* Work order
Write out the records below word for word, please.

(Dataset entries)

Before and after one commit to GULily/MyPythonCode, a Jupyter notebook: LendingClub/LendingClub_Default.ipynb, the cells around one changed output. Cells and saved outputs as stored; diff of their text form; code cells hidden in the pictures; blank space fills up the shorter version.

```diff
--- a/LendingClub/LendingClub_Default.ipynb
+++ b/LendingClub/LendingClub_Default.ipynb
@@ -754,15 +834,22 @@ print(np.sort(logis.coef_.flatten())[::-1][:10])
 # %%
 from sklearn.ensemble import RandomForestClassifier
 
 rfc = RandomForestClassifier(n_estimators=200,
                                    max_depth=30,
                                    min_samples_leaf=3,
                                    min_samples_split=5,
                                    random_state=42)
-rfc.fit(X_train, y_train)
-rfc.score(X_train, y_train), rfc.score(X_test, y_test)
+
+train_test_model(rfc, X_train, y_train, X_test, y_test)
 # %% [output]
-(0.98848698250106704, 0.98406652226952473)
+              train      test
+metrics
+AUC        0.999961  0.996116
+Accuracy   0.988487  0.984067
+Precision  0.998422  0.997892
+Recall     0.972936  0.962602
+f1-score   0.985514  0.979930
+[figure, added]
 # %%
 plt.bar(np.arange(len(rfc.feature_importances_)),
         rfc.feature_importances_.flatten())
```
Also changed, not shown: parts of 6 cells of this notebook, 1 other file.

* Task solution
Before and after one commit to GULily/MyPythonCode, a Jupyter notebook: LendingClub/LendingClub_Default.ipynb, the cells around one changed output. Cells and saved outputs as stored; diff of their text form; code cells hidden in the pictures; blank space fills up the shorter version.

```diff
--- a/LendingClub/LendingClub_Default.ipynb
+++ b/LendingClub/LendingClub_Default.ipynb
@@ -754,15 +834,22 @@ print(np.sort(logis.coef_.flatten())[::-1][:10])
 # %%
 from sklearn.ensemble import RandomForestClassifier
 
 rfc = RandomForestClassifier(n_estimators=200,
                                    max_depth=30,
                                    min_samples_leaf=3,
                                    min_samples_split=5,
                                    random_state=42)
-rfc.fit(X_train, y_train)
-rfc.score(X_train, y_train), rfc.score(X_test, y_test)
+
+train_test_model(rfc, X_train, y_train, X_test, y_test)
 # %% [output]
-(0.98848698250106704, 0.98406652226952473)
+              train      test
+metrics
+AUC        0.999961  0.996116
+Accuracy   0.988487  0.984067
+Precision  0.998422  0.997892
+Recall     0.972936  0.962602
+f1-score   0.985514  0.979930
+[figure, added]
 # %%
 plt.bar(np.arange(len(rfc.feature_importances_)),
         rfc.feature_importances_.flatten())
```
Also changed, not shown: parts of 6 cells of this notebook, 1 other file.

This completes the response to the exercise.